October 31, 2019 - Updated on November 1, 2019

New law takes Internet censorship in Russia to a new level

Crédit: RosKomSvoboda

Extreme Internet censorship is becoming legal in Russia – even if many technical questions are left unanswered. A law coming into force on 1 November enables the authorities to disconnect Russia’s Internet users from the global network. Reporters Without Borders (RSF) condemns this law as a dangerous step towards comprehensive control and monitoring of digital communications.  

"This law is an attempt to take Internet censorship in Russia to a new level", said Christian Mihr, executive director of RSF Germany. "It proves that the Russian leadership is ready to bring the entire network infrastructure under political control in order to cut off the digital information flow whenever needed. Even if the new regulations may not be fully enforceable, they show how extensively Internet freedom is threatened in Russia."

President Vladimir Putin signed the "Law on the Sovereign Internet" on 1 May. Its official purpose is to ensure the smooth functioning of the Russian network independently of the global Internet in the event of a crisis or external attack. To this end, the law creates the conditions for the Russian authorities to isolate Russia from parts of the Internet. In the future, the authorities could potentially shut down access throughout Russia to certain Internet providers, for example, or to all international data traffic or even to data traffic within Russia.

One of the most important consequences of the law is that it centralizes the control and filtering of data traffic: In future, it will no longer be the Internet providers who will be responsible for this, but the intelligence services and media supervisory authorities. In this way, the government hopes to be able to block prohibited content and platforms more effectively than before.

Providers need to install devices that allow supervisory access

Specifically, the law requires Internet providers to route Russian data traffic only through nodes approved by the Roskomnadzor media authority that do not allow connections to unauthorized Internet providers. All Russian providers and other service providers must install technology that allows Roskomnadzor to block data traffic if necessary.

However, most Internet service providers do not yet have this technology. According to the news portal RBC, it will initially be tested in the Urals administrative region by the end of the year. Since late October, the "big four" telecommunications companies – Rostelecom, MTS, Megafon and Vimpelcom – as well as several smaller providers have been installing the required devices and testing them at intervals. The tests initially only concern fixed-network connections and exclude mobile Internet.

Roskomnadzor is to monitor data traffic for threats to Russia's Internet access and closely control cross-border data traffic. The law leaves many technical questions unanswered. It makes it clear, however, that the government can give instructions to Internet providers directly and without judicial control and that the public is not informed about what content is being blocked or for what reasons.

According to the text of the law, these measures are to be applied in the event of an undefined "security threat". It is entirely up to the government to decide what is considered a threat and how to respond to it.

In addition, the law provides for the creation of an independent Russian Domain Name System (DNS) – a sort of Internet  address book that determines the IP address to which a user is directed when entering an address.

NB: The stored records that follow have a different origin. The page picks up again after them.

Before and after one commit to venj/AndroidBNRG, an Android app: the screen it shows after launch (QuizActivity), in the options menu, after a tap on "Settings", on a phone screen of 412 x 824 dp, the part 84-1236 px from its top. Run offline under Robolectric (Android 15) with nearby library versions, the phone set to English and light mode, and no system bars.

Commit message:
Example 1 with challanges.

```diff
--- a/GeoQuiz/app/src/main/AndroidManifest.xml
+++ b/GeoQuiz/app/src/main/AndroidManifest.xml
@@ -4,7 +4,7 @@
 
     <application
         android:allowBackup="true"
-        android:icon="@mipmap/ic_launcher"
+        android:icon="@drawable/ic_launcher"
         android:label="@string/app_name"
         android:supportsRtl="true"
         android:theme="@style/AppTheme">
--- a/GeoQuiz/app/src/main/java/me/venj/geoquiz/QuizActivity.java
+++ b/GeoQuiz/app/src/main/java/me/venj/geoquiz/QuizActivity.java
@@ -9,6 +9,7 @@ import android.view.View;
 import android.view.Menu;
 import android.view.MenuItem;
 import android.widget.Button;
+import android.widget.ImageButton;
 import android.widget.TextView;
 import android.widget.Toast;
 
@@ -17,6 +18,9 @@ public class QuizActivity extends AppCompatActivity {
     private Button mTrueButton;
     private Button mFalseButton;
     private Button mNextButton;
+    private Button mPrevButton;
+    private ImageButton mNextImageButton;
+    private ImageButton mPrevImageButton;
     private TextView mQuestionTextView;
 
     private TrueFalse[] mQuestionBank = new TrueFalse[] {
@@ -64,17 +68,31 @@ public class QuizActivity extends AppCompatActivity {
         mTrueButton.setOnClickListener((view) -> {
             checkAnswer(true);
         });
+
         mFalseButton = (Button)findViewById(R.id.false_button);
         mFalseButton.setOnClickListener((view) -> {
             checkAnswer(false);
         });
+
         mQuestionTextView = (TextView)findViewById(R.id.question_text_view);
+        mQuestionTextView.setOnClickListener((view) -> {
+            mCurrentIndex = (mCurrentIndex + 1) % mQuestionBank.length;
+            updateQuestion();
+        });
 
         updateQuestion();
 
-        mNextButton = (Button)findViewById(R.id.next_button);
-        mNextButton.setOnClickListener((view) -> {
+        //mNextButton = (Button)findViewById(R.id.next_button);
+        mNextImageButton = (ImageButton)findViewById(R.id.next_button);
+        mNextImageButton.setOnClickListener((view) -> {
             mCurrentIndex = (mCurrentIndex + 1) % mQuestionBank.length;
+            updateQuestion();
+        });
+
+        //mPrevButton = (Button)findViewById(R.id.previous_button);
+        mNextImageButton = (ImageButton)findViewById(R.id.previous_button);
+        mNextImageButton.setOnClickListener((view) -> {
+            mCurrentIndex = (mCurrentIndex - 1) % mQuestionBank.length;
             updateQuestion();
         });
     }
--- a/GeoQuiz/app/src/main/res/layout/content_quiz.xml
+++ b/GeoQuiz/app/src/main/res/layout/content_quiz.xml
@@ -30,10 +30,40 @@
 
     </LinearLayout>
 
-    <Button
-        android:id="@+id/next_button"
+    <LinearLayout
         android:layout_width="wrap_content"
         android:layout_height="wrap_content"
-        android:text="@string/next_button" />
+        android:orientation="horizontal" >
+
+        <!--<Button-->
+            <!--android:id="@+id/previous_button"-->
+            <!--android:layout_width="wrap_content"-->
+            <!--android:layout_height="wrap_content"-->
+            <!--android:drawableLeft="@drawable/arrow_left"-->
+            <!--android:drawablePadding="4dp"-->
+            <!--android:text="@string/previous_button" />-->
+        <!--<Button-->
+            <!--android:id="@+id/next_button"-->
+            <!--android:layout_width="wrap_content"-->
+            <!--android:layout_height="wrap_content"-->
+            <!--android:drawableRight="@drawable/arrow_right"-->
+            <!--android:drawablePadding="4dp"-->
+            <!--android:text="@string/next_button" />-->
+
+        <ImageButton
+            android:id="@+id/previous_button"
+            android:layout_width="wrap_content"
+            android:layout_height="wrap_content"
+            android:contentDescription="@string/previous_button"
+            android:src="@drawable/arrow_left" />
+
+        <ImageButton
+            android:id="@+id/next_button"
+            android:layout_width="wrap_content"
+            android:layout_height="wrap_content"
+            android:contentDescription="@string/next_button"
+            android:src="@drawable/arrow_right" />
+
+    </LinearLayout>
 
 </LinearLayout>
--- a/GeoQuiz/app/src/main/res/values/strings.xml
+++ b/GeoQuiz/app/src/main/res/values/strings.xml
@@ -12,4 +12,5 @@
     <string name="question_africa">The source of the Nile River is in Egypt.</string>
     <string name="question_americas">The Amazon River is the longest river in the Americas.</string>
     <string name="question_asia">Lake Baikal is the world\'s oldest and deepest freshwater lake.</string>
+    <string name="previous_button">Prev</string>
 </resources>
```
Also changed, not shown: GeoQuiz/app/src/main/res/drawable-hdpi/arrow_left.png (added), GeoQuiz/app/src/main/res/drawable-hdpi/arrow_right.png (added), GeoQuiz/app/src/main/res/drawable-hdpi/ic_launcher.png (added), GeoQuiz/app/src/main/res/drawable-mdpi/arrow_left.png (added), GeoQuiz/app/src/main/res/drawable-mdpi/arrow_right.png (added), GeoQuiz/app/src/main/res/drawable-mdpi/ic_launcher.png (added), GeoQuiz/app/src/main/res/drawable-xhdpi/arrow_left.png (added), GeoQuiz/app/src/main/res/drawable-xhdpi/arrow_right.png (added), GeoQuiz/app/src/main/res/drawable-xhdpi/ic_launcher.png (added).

From January 2021 onwards, Internet providers will be obliged to use this national DNS. This would enable the state to manipulate requests from Russian Internet users at will, to let them run into a void, or direct them to fake websites.

Law violates human rights standards

With these very broad, vaguely defined powers for very far-reaching, non-transparent and unmonitored government interference, the law violates the standards on freedom of expression and protection of privacy that derive from Russia's European and international human rights obligations. It threatens freedom of expression and freedom of the media on the Internet as well as online anonymity, and creates new possibilities for monitoring the Internet.

It is unclear whether the plans can be implemented technically at all. Providers fear massive Internet traffic disruptions and the Court of Audit has criticized the project’s enormous costs. The Russian business association warned that Russia could not easily be separated from the most important foreign servers through which large parts of the business transactions of Russian corporations pass.

Russia is ranked 149th out of 180 countries in RSF's 2019 World Press Freedom Index.